I was part of a movement of "dinosaur moms" when I lived in Maryland (Astrodon Johnstoni is the Maryland state dinosaur.) Which is nothing more than this -- dinosaur moms delight in the half-feral nature of the beasties they parent, even as they whisper Shakespeare and Kierkegaard in their ears at night.

Friday, December 04, 2009

Christmas Letter: Hopelessly old-school or charmingly retro?

I wrote my first paper on a word processor in 1986. It was my senior year in high school. Although the PC, such as it was, sat in our home in suburban Columbia, the printer was at my father’s office in Baltimore. This necessitated a mad dash into the city on due day to transport the floppy disk, print, and then drive back.

Deadlines were very dramatic in those days, children. There was none of this clicking and sending. Oh there were squealing tires and home-run slides into the classroom. Students would arrange their schedules to avoid the teacher who required footnotes, rather than endnotes.

When I got to college. True story. I had to quick find a boyfriend who could type so that he could format my humble offerings, hand-written on loose-leaf. He was small, trim, furry, and bestowed with the magic of logging onto our school’s internal vax system. For shame, I would wake this poor hobbit up from slumber if I had a deadline.

Years later, when conducting my first job hunt, I had a similar relationship with a guy who worked at Kinko’s. He road a motorcycle and looked like Kiefer Sutherland. But the thing that got me was his way with bullet points.

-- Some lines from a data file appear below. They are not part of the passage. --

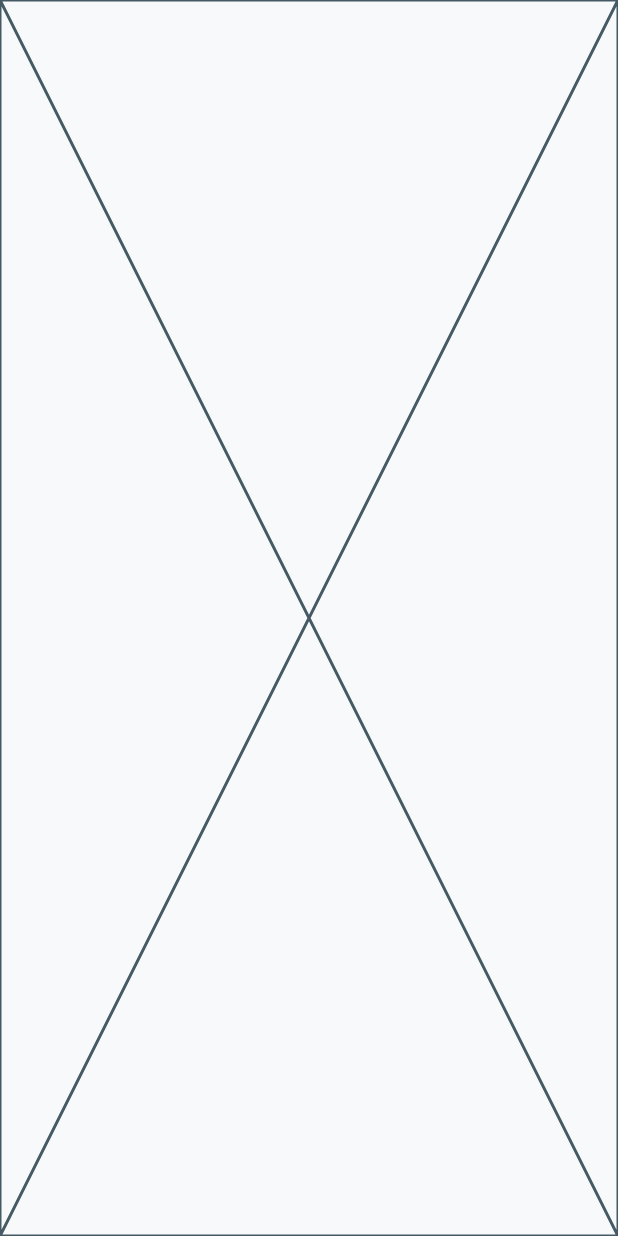
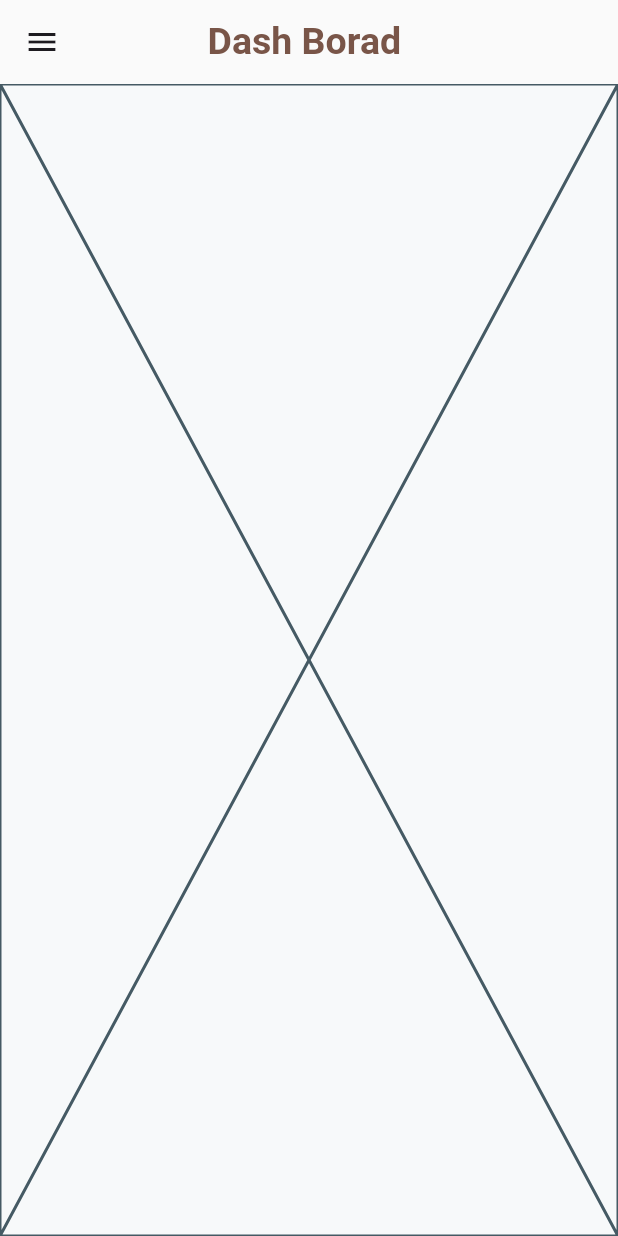
Before and after one commit to Ahmed7Shaban/Responsive-Dash-Board, a Flutter app: the screen it shows after launch, on a phone screen of 412 x 824 dp. Run offline on Flutter 3.47's test engine with Material 3 defaults, Android fonts, the phone set to English and light mode, and no system bars; our stand-ins replace device_preview; project files that could hold a hidden picture were left out.

Commit message:
first Commit

```diff
--- a/lib/main.dart
+++ b/lib/main.dart
@@ -19,6 +19,7 @@ class DashBorad extends StatelessWidget {
     return MaterialApp(
       debugShowCheckedModeBanner: false,
       useInheritedMediaQuery: true,
+
       locale: DevicePreview.locale(context),
       builder: DevicePreview.appBuilder,
       home: const DashBoradView(),
--- a/lib/utils/size_config.dart
+++ b/lib/utils/size_config.dart
@@ -0,0 +1,13 @@
+import 'package:flutter/material.dart';
+
+class SizeConfig {
+  static const double desktop = 1200;
+  static const double tablet = 800;
+
+  static late double width, height;
+
+  static init(BuildContext context) {
+    height = MediaQuery.sizeOf(context).height;
+    width = MediaQuery.sizeOf(context).width;
+  }
+}
--- a/lib/views/dash_borad_view.dart
+++ b/lib/views/dash_borad_view.dart
@@ -1,5 +1,6 @@
 import 'package:flutter/material.dart';
 
+import '../utils/size_config.dart';
 import '../widget/AdaptiveLayoutWidget/adaptive_layout_widget.dart';
 import 'layouts/dash_board_desktop_layout.dart';
 import 'layouts/dash_board_mobile_layout.dart';
@@ -18,6 +19,27 @@ class _DashBoradViewState extends State<DashBoradView> {
   Widget build(BuildContext context) {
     return Scaffold(
       key: scaffoldKey,
+      appBar: MediaQuery.sizeOf(context).width < SizeConfig.tablet
+          ? AppBar(
+              elevation: 0,
+              backgroundColor: const Color(0xFFFAFAFA),
+              leading: IconButton(
+                onPressed: () {
+                  scaffoldKey.currentState!.openDrawer();
+                },
+                icon: const Icon(Icons.menu),
+              ),
+              centerTitle: true,
+              title: const Text(
+                "Dash Borad ",
+                style: TextStyle(
+                    color: Colors.brown,
+                    fontWeight: FontWeight.bold,
+                    fontSize: 25),
+              ),
+            )
+          : null,
+      drawer: Drawer(),
       backgroundColor: const Color(0xFFF7F9FA),
       body: AdaptiveLayout(
         mobileLayout: (context) => const DashBoardMobileLayout(),
```
Also changed, not shown: lib/utils/app_images.dart (+64 -0 lines), lib/utils/app_styes.dart (+123 -0 lines), pubspec.yaml (+14 -13 lines), pubspec.lock, 2 other files.
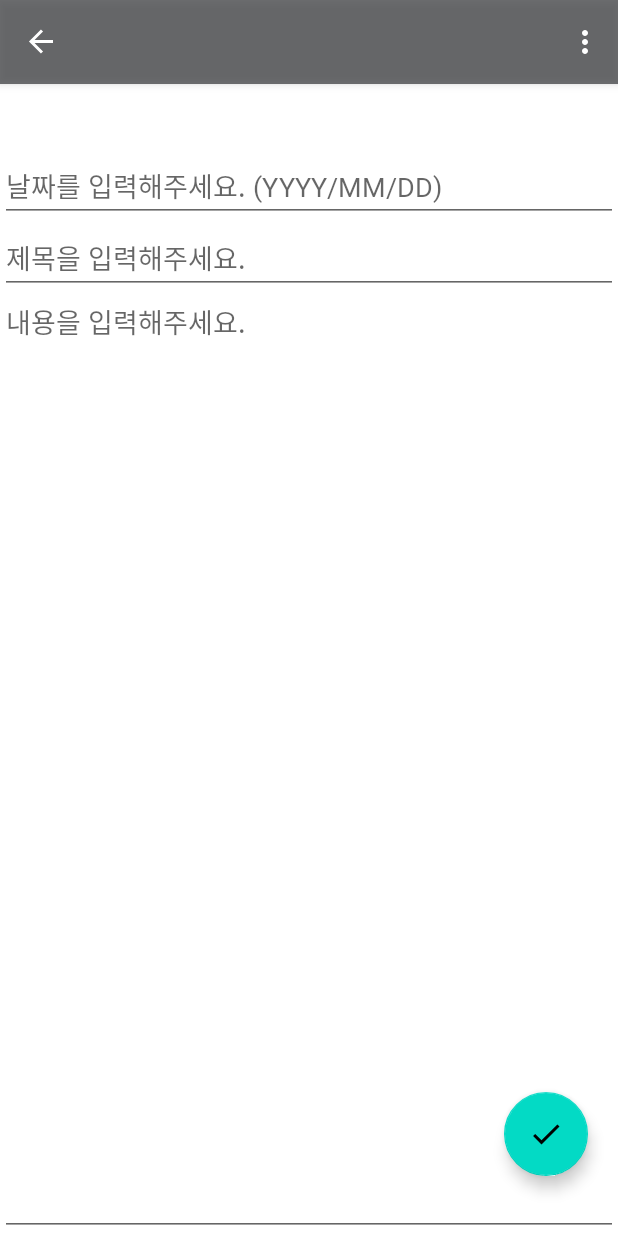
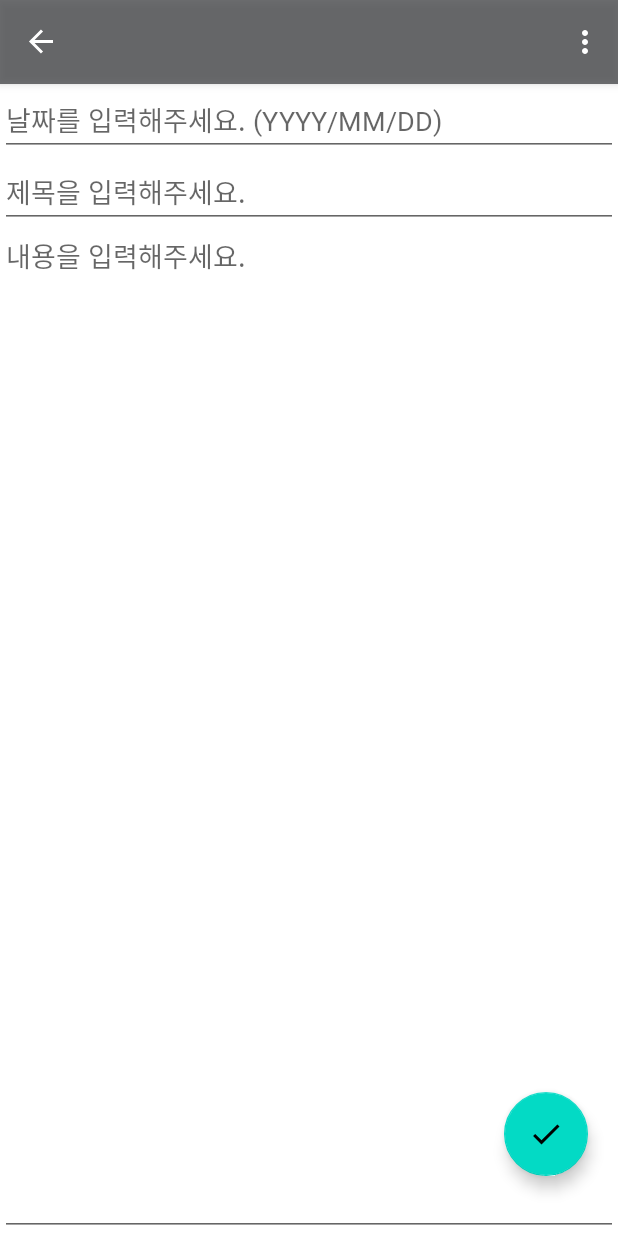
Before and after one commit to yooniversal/DiaryApp, an Android app: the AddNoteFragment screen opened through its navigation route, on a phone screen of 412 x 824 dp. Run offline under Robolectric (Android 15) with nearby library versions, the phone set to English and light mode, and no system bars; our stand-ins replace Room's generated code, navigation-ui; libraries missing offline, so code that uses them is left out: org.jetbrains.anko; 1 statement that could not run was skipped.

Commit message:
Actionbar와 Layout 겹침 현상 수정

```diff
--- a/app/src/main/res/layout/activity_calendar.xml
+++ b/app/src/main/res/layout/activity_calendar.xml
@@ -3,6 +3,7 @@
     xmlns:android="http://schemas.android.com/apk/res/android"
     xmlns:app="http://schemas.android.com/apk/res-auto"
     xmlns:tools="http://schemas.android.com/tools"
+    android:fitsSystemWindows="true"
     android:layout_width="match_parent"
     android:layout_height="match_parent">
 
@@ -12,7 +13,7 @@
         android:layout_width="0dp"
         android:layout_height="0dp"
         app:defaultNavHost="true"
-        android:layout_marginTop="100dp"
+        android:layout_marginTop="0dp"
         app:layout_constraintBottom_toBottomOf="parent"
         app:layout_constraintEnd_toEndOf="parent"
         app:layout_constraintStart_toStartOf="parent"
--- a/app/src/main/res/layout/activity_login_page.xml
+++ b/app/src/main/res/layout/activity_login_page.xml
@@ -10,6 +10,7 @@
     android:orientation="vertical"
     android:weightSum="1"
     android:id="@+id/Here_is"
+    android:fitsSystemWindows="true"
     >
 
     <ImageView
--- a/app/src/main/res/layout/activity_main.xml
+++ b/app/src/main/res/layout/activity_main.xml
@@ -8,6 +8,7 @@
     android:layout_height="match_parent"
     tools:context=".MainActivity"
     android:background="@drawable/splash_bg"
+    android:fitsSystemWindows="true"
     >
 
     <ImageView
--- a/app/src/main/res/layout/activity_sign_up.xml
+++ b/app/src/main/res/layout/activity_sign_up.xml
@@ -6,7 +6,9 @@
     android:layout_height="match_parent"
     android:background="@drawable/splash_bg"
     android:orientation="vertical"
-    tools:context=".LoginPage">
+    tools:context=".LoginPage"
+    android:fitsSystemWindows="true"
+    >
 
     <ImageView
         android:id="@+id/imageView3"
--- a/app/src/main/res/layout/fragment_add_note.xml
+++ b/app/src/main/res/layout/fragment_add_note.xml
@@ -3,7 +3,8 @@
     xmlns:tools="http://schemas.android.com/tools"
     android:layout_width="match_parent"
     android:layout_height="match_parent"
-    tools:context=".ui.AddNoteFragment">
+    tools:context=".ui.AddNoteFragment"
+    android:fitsSystemWindows="true">
 
     <EditText
         android:id="@+id/edit_text_date"
--- a/app/src/main/res/layout/fragment_home.xml
+++ b/app/src/main/res/layout/fragment_home.xml
@@ -6,7 +6,8 @@
     android:layout_width="match_parent"
     android:layout_height="match_parent"
     tools:context=".ui.HomeFragment"
-    android:orientation="vertical">
+    android:orientation="vertical"
+    android:fitsSystemWindows="true">
 
     <androidx.recyclerview.widget.RecyclerView
         android:id="@+id/recycler_view_notes"
--- a/app/src/main/res/layout/note_layout.xml
+++ b/app/src/main/res/layout/note_layout.xml
@@ -6,7 +6,8 @@
     xmlns:app="http://schemas.android.com/apk/res-auto"
     android:orientation="horizontal"
     android:gravity="center_vertical"
-    android:scrollbars="vertical">
+    android:scrollbars="vertical"
+    android:fitsSystemWindows="true">
 
     <TextView
         android:id="@+id/text_date"
```
Also changed, not shown: 1 other file.
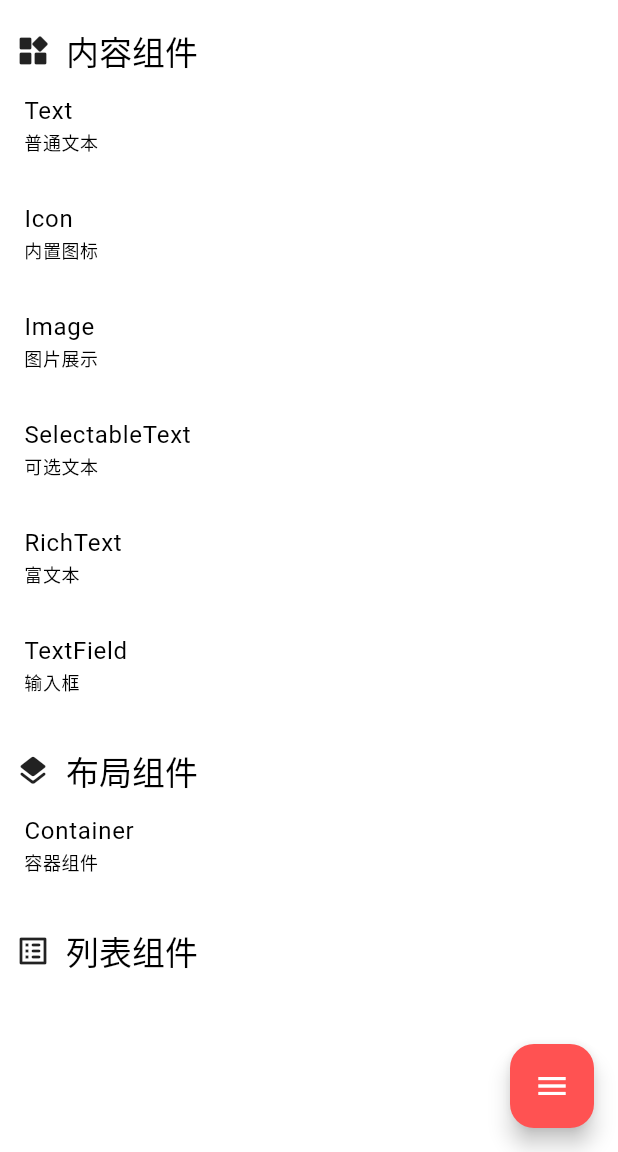
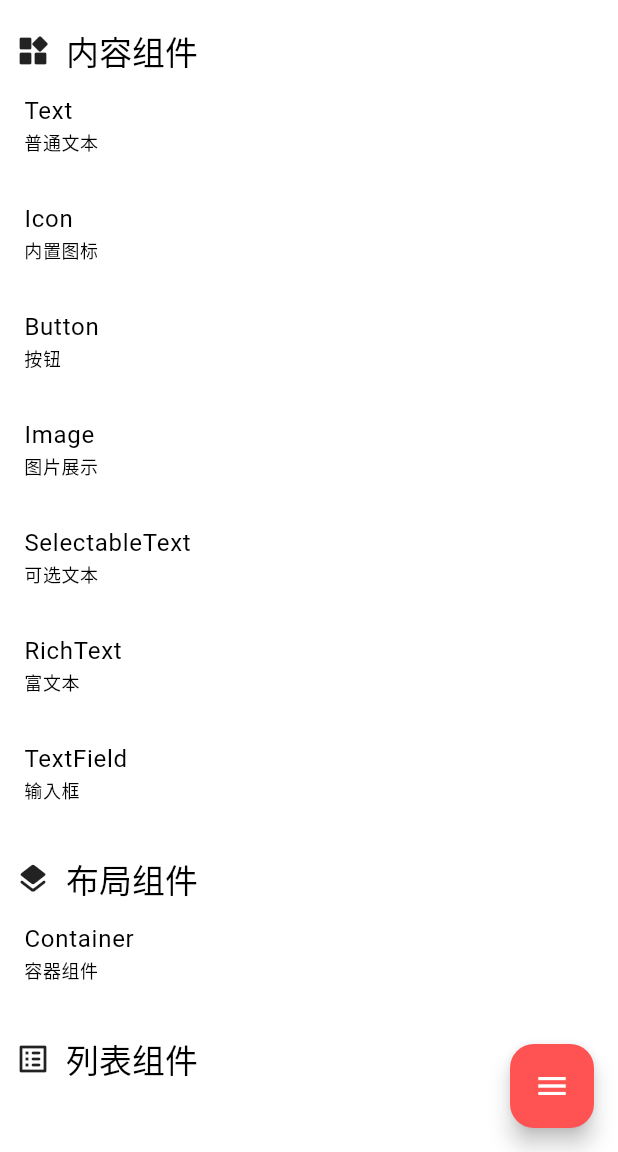
Before and after one commit to Keekuun/hello_flutter, a Flutter app: the screen it shows after launch, on a phone screen of 412 x 824 dp, the part 84-1236 px from its top. Run offline on Flutter 3.47's test engine with Material 3 defaults, Android fonts, the light colour scheme and no system bars; our stand-ins replace extended_image, flutter_hooks.

Commit message:
feat: add button demo

```diff
--- a/lib/routes.dart
+++ b/lib/routes.dart
@@ -1,4 +1,5 @@
 import 'package:flutter/material.dart';
+import 'package:hello_flutter/contents/button.dart';
 import 'contents/icon.dart';
 import 'contents/image.dart';
 import 'contents/rich_text.dart';
@@ -26,6 +27,11 @@ final List<Map<String, Object>> routesList = [
           title: '内置图标',
           description: '内置图标',
           widget: const IconDemo()),
+      MyWidget(
+          id: 'Button',
+          title: '按钮',
+          description: '按钮',
+          widget: const ButtonDemo()),
       MyWidget(
           id: 'Image',
           title: '图片',
```
Also changed, not shown: lib/contents/button.dart (added, +18 -0 lines), 1 other file.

I am not, what you’d call an early adopter. I was wooed by a man with good penmanship and a mastery of the mix tape. When we married in 1995 was the first time I owned a CD player. My beloved’s i-pod, which trickled down to me when he upgraded, and which he lovingly pre-loaded with prog rock and dreamy girls just for me, sits idle in my glove compartment. And don’t get me started on the proliferation of remote controls.

So, as the curtain closes on the first decade of the century in which I have never felt at home, I contemplate the custom of the Christmas letter. Is there any utility to wrapping up the year’s news in one self-aggrandizing epistle, when it won’t be news to anyone who follows my blog or stalks my FB? Is it ecologically sound to send so much mail? And who should have the honor of receiving it, now that the line between friend and “friend” has become so blurry.

What do you think? If I wrote one, would you want a copy?

Tuesday, January 20, 2009

Friday, January 09, 2009

The secularization of a football hero

Beloved sent me this article about Kurt Warner's Christianity, about how it's such a sports cliche -- this deflecting praise onto a higher power -- that this obviously significant driving force usually gets cut out of stories about him. The article made it sound like this editing is frustrating to him and to his Xian fan base, because it goes beyond negligent to -- well, the article doesn't go this far, but I'll go ahead and say "censorship."

Enough so that he's become quite a student of the media and how to wedge the God reference into the soundbite. Can't imagine that's very rewarding, but you gotta respect the effort.

Now, I mean, it's not like I think the post-game show is the place to have a meaningful forum on our place in the universe. And I'm not joining the ranks of those drawn to any spiritual practice -- whether it's that old-time religion or Scientology or Kabbalah -- on the recommendation of a celebrity.

And I'm aware of the danger of waving red meat at the Christian partisans who insist on their persecution by the liberal media. This is particularly offensive to me because I have had the privilege of representing asylum seekers who were tortured for their religious commitments. And their blues ain't like your blues.

But all that being said, I'd just like to say that it's not just Warner's Christian partisan fans who would like to see him succeed in having this conversation with the American public. I think all of us seekers out here might just be the richer for letting the man speak.

Or I'm kidding myself. I mean, if my "ultimate dinner party" scenario ever did come true and I got Kurt Warner, my undergrad philosophy prof, Angelina Jolie, W.B. Yeats, and Harvey Milk in the same room, would we all be glowering silently at each other by the cheese course? Maybe. Probably.

But the God-blocking bothers me. Why?

I am reminded of something
Patricia Willams wrote in The Alchemy of Race and Rights about Pushkin -- or was it Beethoven? About how these men were, in their times, proud and insistent on their African heritage, but that to bring up this aspect of their lives now seems so anachronistic that it calls into question the educator's motive. Williams writes of her despair in contemplating that if she ever manages to create something as monumental as did these multi-racial luminaries, "[T]hen the best reward to which I can aspire is that I will be remembered as white."

This thing that's bugging me -- I think that observation begins to get at it. It's just the streamlining effect, the "dumbing down." I mean, It's too bad -- isn't it? -- that the media can't seem to distinguish the obligatory shout-out to Jesus in an acceptance speech from a man's earnest desire to testify. It's interesting -- isn't it? -- it IS! -- that Warner the triumphant QB is also Warner the humble seeker?

So when he gives the invocation at outspoken Muslim Muhammad Ali's Celebrity Fight Night, doesn't knowing that about him make you wonder what that party was like? Might make me revise my ultimate dinner party guest list...